    lua_remove( L, -2 );           /* f:code f:str_dump */
    lua_insert( L, -2 );           /* f:str_dump f:code */
    lua_call( L, 1, 1 );           /* s:code_dumped */
    dump = lua_tolstring( L, 1, &dump_len );
    /* now you could malloc a buffer and copy the string out, or else
     * you have to leave it on the stack until you're done with it */
    /* replicate the function everywhere */
    for (i = 0; i < N; i++) {
        luaL_loadbuffer( Ls[i], dump, dump_len, "code" );
        lua_pushvalue( Ls[i], -1 );
        lua_setglobal( Ls[i], "greet" );
    /* ok - get rid of the string */
    dump = NULL;
    lua_remove( L, 1 );
    /* test runs */
    for (i = 0; i < N; i++) {
        lua_getglobal( Ls[i], "greet" );
        lua_call( Ls[i], 0, 0 );
    for (i = N-1; i >= 0; i--) {
        lua_getglobal( Ls[i], "greet" );
        lua_call( Ls[i], 0, 0 );
        lua_close( Ls[i] );
    return 0;
/* ----- end example ----- */

Things to note:

 *  It's been a while since I last used Lua from the C side (and it's
    also been a while since I last used C), so there may be bugs. The
    thing compiled with -Wall -Wextra, Lua API checks enabled and then
    some and nothing complained, so any remaining bugs should be
    relatively well-hidden.

 *  I'm storing things in the Lua state's global environments, which
    you may want to avoid if you're not "alone" in those states.

 *  Any error would bring this thing down the hard way.  Better to run
    a "protected main" (like lua.c does), then you can decide to
    (fixup|pray)&retry | cleanup&exit | ...

 *  It's also a good idea to pcall into Lua functions.  The checks etc.
    would make this example even longer, so I left that out.  Again,
    see lua.c - it abstracts away the details for its purposes and does
    a lot of other fancy stuff that's worth reading.  (Same for the Lua
    stdlib, which is entirely implemented in terms of the API.)

 *  I aliased my "book-keeping" state L to Ls[0], using it for several
    purposes.  If you have really many states, having an extra state
    just for book-keeping is a good idea.  (It separates concerns, and
    you might not even need to open the libs on it.  A Lua state is a
    nice & flexible data structure and can be used just as that.)

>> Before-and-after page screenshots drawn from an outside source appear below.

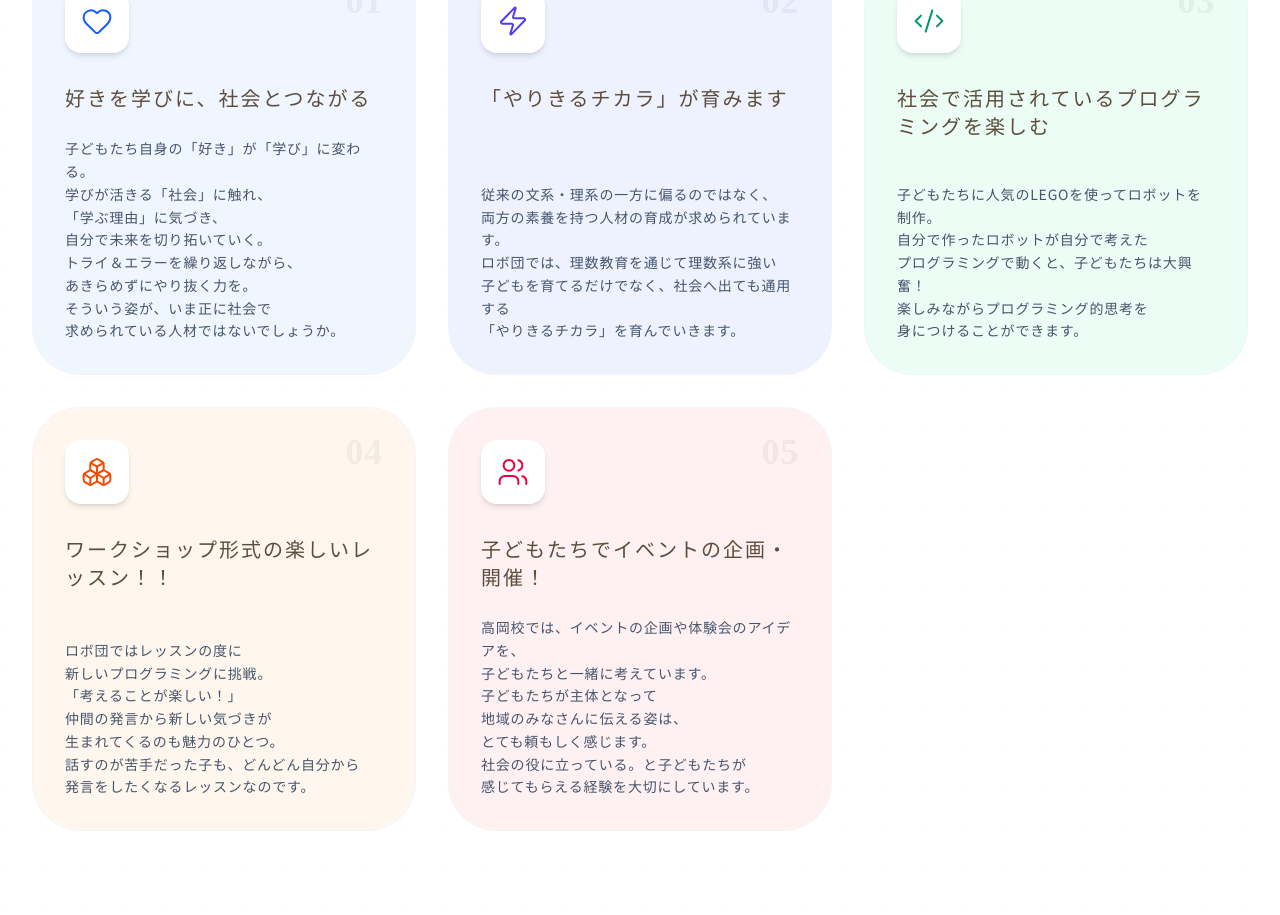
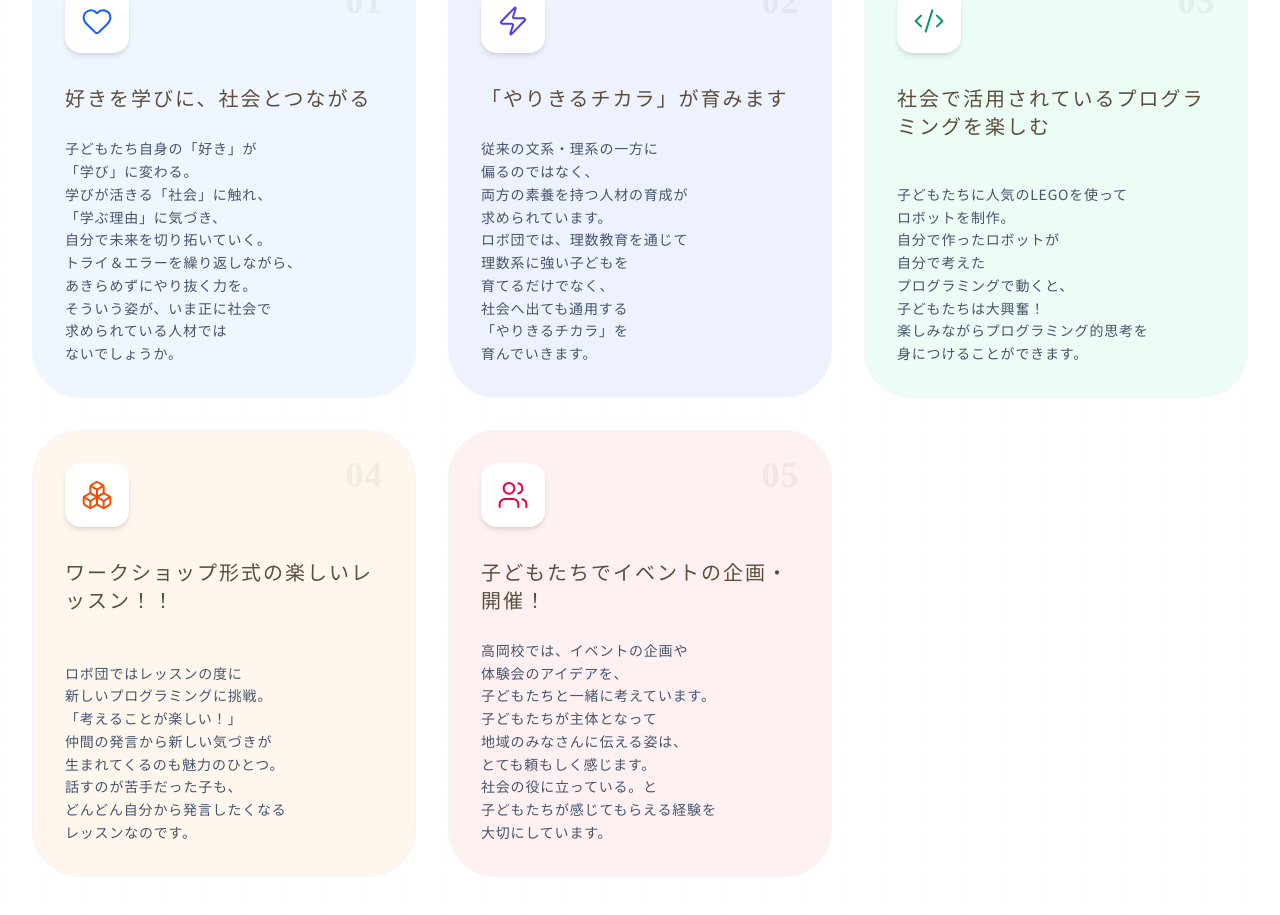
Before and after one commit to soleil0615/soleil_hp, a Next.js app: page /robo-done in a window 1280 px wide. Shown: the part 1743-2658 px from the top of the page. Built offline with nearby package versions, Linux system fonts and the light colour scheme.

Commit message:
fix(ui): optimize line breaks in points section for clean readability on all devices

```diff
--- a/app/robo-done/RoboDoneContent.tsx
+++ b/app/robo-done/RoboDoneContent.tsx
@@ -120,7 +120,7 @@ export default function RoboDoneContent() {
                                 icon: Heart,
                                 color: "bg-blue-50",
                                 iconColor: "text-blue-600",
-                                content: <><span className="inline-block">子どもたち自身の「好き」が「学び」に変わる。</span><br className="hidden sm:inline" /><span className="inline-block">学びが活きる「社会」に触れ、</span><br className="hidden sm:inline" /><span className="inline-block">「学ぶ理由」に気づき、</span><br className="hidden sm:inline" /><span className="inline-block">自分で未来を切り拓いていく。</span><br className="hidden sm:inline" /><span className="inline-block">トライ＆エラーを繰り返しながら、</span><br className="hidden sm:inline" /><span className="inline-block">あきらめずにやり抜く力を。</span><br className="hidden sm:inline" /><span className="inline-block">そういう姿が、いま正に社会で</span><br className="hidden sm:inline" /><span className="inline-block">求められている人材ではないでしょうか。</span></>
+                                content: <>子どもたち自身の「好き」が<br />「学び」に変わる。<br />学びが活きる「社会」に触れ、<br />「学ぶ理由」に気づき、<br />自分で未来を切り拓いていく。<br />トライ＆エラーを繰り返しながら、<br />あきらめずにやり抜く力を。<br />そういう姿が、いま正に社会で<br />求められている人材では<br />ないでしょうか。</>
                             },
                             {
                                 id: "02",
@@ -128,7 +128,7 @@ export default function RoboDoneContent() {
                                 icon: Zap,
                                 color: "bg-indigo-50",
                                 iconColor: "text-indigo-600",
-                                content: <><span className="inline-block">従来の文系・理系の一方に偏るのではなく、</span><br className="hidden sm:inline" /><span className="inline-block">両方の素養を持つ人材の育成が求められています。</span><br className="hidden sm:inline" /><span className="inline-block">ロボ団では、理数教育を通じて理数系に強い</span><br className="hidden sm:inline" /><span className="inline-block">子どもを育てるだけでなく、社会へ出ても通用する</span><br className="hidden sm:inline" /><span className="inline-block">「やりきるチカラ」を育んでいきます。</span></>
+                                content: <>従来の文系・理系の一方に<br />偏るのではなく、<br />両方の素養を持つ人材の育成が<br />求められています。<br />ロボ団では、理数教育を通じて<br />理数系に強い子どもを<br />育てるだけでなく、<br />社会へ出ても通用する<br />「やりきるチカラ」を<br />育んでいきます。</>
                             },
                             {
                                 id: "03",
@@ -136,7 +136,7 @@ export default function RoboDoneContent() {
                                 icon: Code2,
                                 color: "bg-emerald-50",
                                 iconColor: "text-emerald-600",
-                                content: <><span className="inline-block">子どもたちに人気のLEGOを使ってロボットを制作。</span><br className="hidden sm:inline" /><span className="inline-block">自分で作ったロボットが自分で考えた</span><br className="hidden sm:inline" /><span className="inline-block">プログラミングで動くと、子どもたちは大興奮！</span><br className="hidden sm:inline" /><span className="inline-block">楽しみながらプログラミング的思考を</span><br className="hidden sm:inline" /><span className="inline-block">身につけることができます。</span></>
+                                content: <>子どもたちに人気のLEGOを使って<br />ロボットを制作。<br />自分で作ったロボットが<br />自分で考えた<br />プログラミングで動くと、<br />子どもたちは大興奮！<br />楽しみながらプログラミング的思考を<br />身につけることができます。</>
                             },
                             {
                                 id: "04",
@@ -144,7 +144,7 @@ export default function RoboDoneContent() {
                                 icon: Boxes,
                                 color: "bg-orange-50",
                                 iconColor: "text-orange-600",
-                                content: <><span className="inline-block">ロボ団ではレッスンの度に</span><br className="hidden sm:inline" /><span className="inline-block">新しいプログラミングに挑戦。</span><br className="hidden sm:inline" /><span className="inline-block">「考えることが楽しい！」</span><br className="hidden sm:inline" /><span className="inline-block">仲間の発言から新しい気づきが</span><br className="hidden sm:inline" /><span className="inline-block">生まれてくるのも魅力のひとつ。</span><br className="hidden sm:inline" /><span className="inline-block">話すのが苦手だった子も、どんどん自分から</span><br className="hidden sm:inline" /><span className="inline-block">発言をしたくなるレッスンなのです。</span></>
+                                content: <>ロボ団ではレッスンの度に<br />新しいプログラミングに挑戦。<br />「考えることが楽しい！」<br />仲間の発言から新しい気づきが<br />生まれてくるのも魅力のひとつ。<br />話すのが苦手だった子も、<br />どんどん自分から発言したくなる<br />レッスンなのです。</>
                             },
                             {
                                 id: "05",
@@ -152,7 +152,7 @@ export default function RoboDoneContent() {
                                 icon: Users,
                                 color: "bg-rose-50",
                                 iconColor: "text-rose-600",
-                                content: <><span className="inline-block">高岡校では、イベントの企画や体験会のアイデアを、</span><br className="hidden sm:inline" /><span className="inline-block">子どもたちと一緒に考えています。</span><br className="hidden sm:inline" /><span className="inline-block">子どもたちが主体となって</span><br className="hidden sm:inline" /><span className="inline-block">地域のみなさんに伝える姿は、</span><br className="hidden sm:inline" /><span className="inline-block">とても頼もしく感じます。</span><br className="hidden sm:inline" /><span className="inline-block">社会の役に立っている。と子どもたちが</span><br className="hidden sm:inline" /><span className="inline-block">感じてもらえる経験を大切にしています。</span></>
+                                content: <>高岡校では、イベントの企画や<br />体験会のアイデアを、<br />子どもたちと一緒に考えています。<br />子どもたちが主体となって<br />地域のみなさんに伝える姿は、<br />とても頼もしく感じます。<br />社会の役に立っている。と<br />子どもたちが感じてもらえる経験を<br />大切にしています。</>
                             }
                         ].map((point, i) => (
                             <motion.div
```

 *  That you now have the example above doesn't mean you have to use it.
    In most situations, the speedup isn't worth the increase in
    complexity.  In this case, simply doing luaL_loadstring on each of
    the states would get rid of ~40% of the code, the slow-down is not
    noticeable here.  (Heck, for this example of running short code just
    twice on a meager 16 states I could get away with luaL_dostring and
    you wouldn't notice.)

> It might be helpful to add that I am currently developing on an 
> embedded system with no operating system.  This will eventually run 
> on a PC run Windows and/or Linux.

Are you _severely_ memory-constrained or is the processor _really_ slow?
 If no, don't bother optimizing too much (especially if you're headed
for "normal" computers.)